by: Sayyed Muhammad Hussein Fadlullah (ra)
Translated by: Fatema Makki
Prophet Ibrahim (a.s.) was indeed the man of God who shouldered the responsibility of being ultimately true to God in all his actions and words, and despite all of the difficulties and obstacles standing in his way. He was an authentic servant of God who lived for His sake. This is what we infer from God's words, “and God took Ibrahim (a.s.) as a friend (4:125).” The nature of the relationship between God and Ibrahim (a.s.) was that of friendship, based on the mutual love between the two: “He loves them and they love Him.” (5:54). This kind of relationship is considered as the highest connection that a mortal can have with his Lord. It is a relationship of servitude that transcends into friendship.
Accordingly, this friendship between Ibrahim (a.s.) and God, being based on Ibrahim (a.s.)’s feeling that his very existence depends on Allah, led Ibrahim (a.s.) to the evidence of God’s existence, and thus asks God to bring back the dead to life: “Show me how You give life to the dead. [God] said: Do you not believe? [Ibrahim (a.s.)] said: Most certainly! But only that my heart be at ease.” (2:260)
This indicates that in Ibrahim (a.s.)’s relation with his Lord, he was open to Him and lived with Him a life of spontaneity, in which faith and creed complement love and obedience to Allah.

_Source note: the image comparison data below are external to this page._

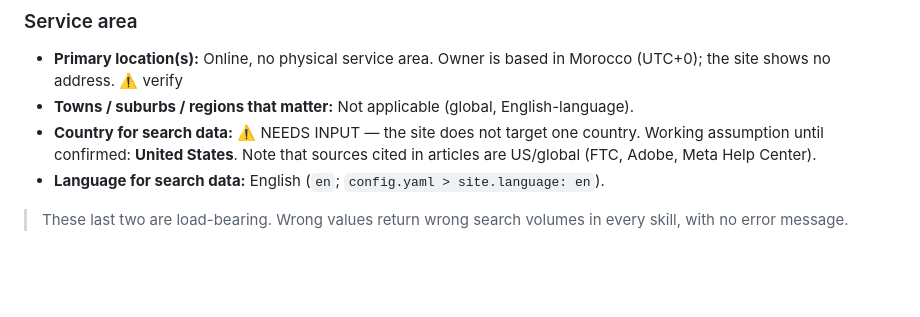
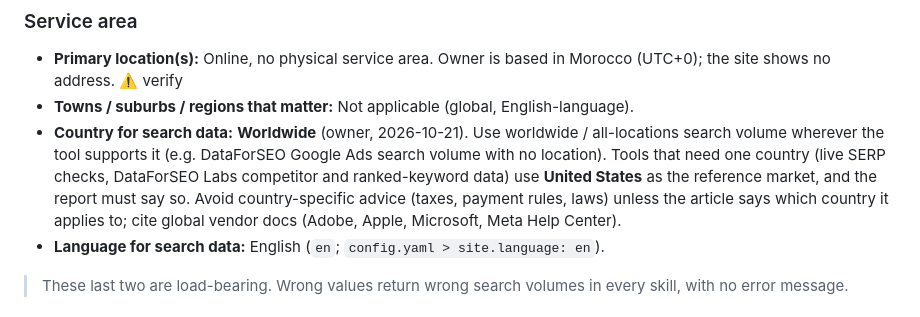
Before and after one commit to labairi/newearns-auto-publisher, a Markdown page: site-brief.md, the part around the change. Drawn GitHub-style; blank space fills up the shorter version.

Commit message:
Site brief: target worldwide search data
Co-Authored-By: Claude Opus 5.5 (1M context) <noreply@anthropic.com>
Claude-Session: https://claude.ai/code/session_01HX8wcfCFE2r5FwYPDDstYB

```diff
--- a/site-brief.md
+++ b/site-brief.md
@@ -57,9 +57,13 @@
 - **Primary location(s):** Online, no physical service area. Owner is based in
   Morocco (UTC+0); the site shows no address. ⚠️ verify
 - **Towns / suburbs / regions that matter:** Not applicable (global, English-language).
-- **Country for search data:** ⚠️ NEEDS INPUT — the site does not target one
-  country. Working assumption until confirmed: **United States**. Note that sources
-  cited in articles are US/global (FTC, Adobe, Meta Help Center).
+- **Country for search data:** **Worldwide** (owner, 2026-10-21). Use worldwide /
+  all-locations search volume wherever the tool supports it (e.g. DataForSEO Google
+  Ads search volume with no location). Tools that need one country (live SERP
+  checks, DataForSEO Labs competitor and ranked-keyword data) use **United States**
+  as the reference market, and the report must say so. Avoid country-specific
+  advice (taxes, payment rules, laws) unless the article says which country it
+  applies to; cite global vendor docs (Adobe, Apple, Microsoft, Meta Help Center).
 - **Language for search data:** English (`en`; `config.yaml > site.language: en`).
 
 > These last two are load-bearing. Wrong values return wrong search volumes in
```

From this perspective, we infer that Ibrahim (a.s.) lived an absolute submission to Allah; inspired by the verse: “The milla of your father Ibrahim (a.s.), who called you Muslims from before.” (22:78) “When his Lord told him: Submit [aslim], he said: I submit to the Lord of all the Worlds. And Ibrahim (a.s.) left a legacy to his children, as did Jacob, saying thus: O my children! God has chosen for you the religion, and die only as Muslims,” (2:131-32) we tend to believe that the he was the first to use the term al-Islam. Prophet Ibrahim (a.s.) was the first to derive the term “Islam” (meaning the submission to Allah) after hearing it from God, Almighty. The term “Islam” encompasses all succeeding religions asserting oneness and calling for monotheism: “Verily the religion with God is al-Islam.” (3:19); “And whoever follows other than Islam, it will not be accepted from him” (3:85).
Naturally, we may note that Ibrahim (a.s.), being the man who lived with God in all his being, words, actions, sentiments, and intellect, worked hard to create an educational atmosphere in his community. He meant to propagate this spiritual empathy with God, and transcendence to all of his descents. He also meant to transmit this Islam to all of humankind. This is the message of the glorious verse: “And Ibrahim (a.s.) left as a legacy to his children, as did Jacob, saying thus: O my children! God has chosen for you the religion, and die only Muslims.” (2:132).
God wanted the experience of prophet Ibrahim (a.s.) and his son Ismael to be an example of the transcendental relation which embodies Islam in its highest forms. The father’s affection towards his son was tested. Ismael was to be sacrificed by his own father. Prophet Ibrahim (a.s.) was to sacrifice his son by his bare hands and not stand by and watch the deed be done by others. Ibrahim (a.s.) had to bend his sense of fatherhood and subdue his love, affection, and empathy towards his only son.
On the other hand, Ismael's love for himself was also challenged. The faith of both, the father and the son, was tested. The father was required to subdue his affection towards his beloved son, and the son had to subject his sense of self. Eventually, they were both capable of achieving qhat God ordered them to do. Ibrahim (a.s.) addresses his son: “O my son, I see in my sleep that I sacrifice you, so what do you think? (37:102) Instantly, Ismael responded without pausing a while to contemplate the action and said: “O my father! Do as you are commanded; You will find me, God willing, among the forbearing.”
We infer, after reading the story of Ibrahim (a.s.) and his son Ismael, that Ibrahim (a.s.) was successful in rearing his son in accordance to the principles of Islam, according to which one sacrifices his sense of self for the sake of God. We can also conclude that Ibrahim (a.s.), unlike other fathers who are blessed with sons after a long period of time, did not spoil his son, while the son becomes untouchable; his mistakes are holy, his bad deeds not to be punished. Such a blind affection has very negative consequences.
We tend to believe that on the part of Ibrahim (a.s.), there was a dedication to the prophetic message, and a tendency on the part of Ismael. In other words, Ibrahim did not perceive his son from an emotional or sentimental perspective, but rather from a prophetic perspective. He realized that all of his actions must be for the sake of God and must dedicate both his sense of fatherhood and brotherhood in servitude for Allah. He was aware of the fact that instead of being self- consumed and view the matter selfishly, he had to be selfless, and that it was his duty to come out of his experience with a more profound faith.
* Edited excerpts from “Dunya Ash-Shabab”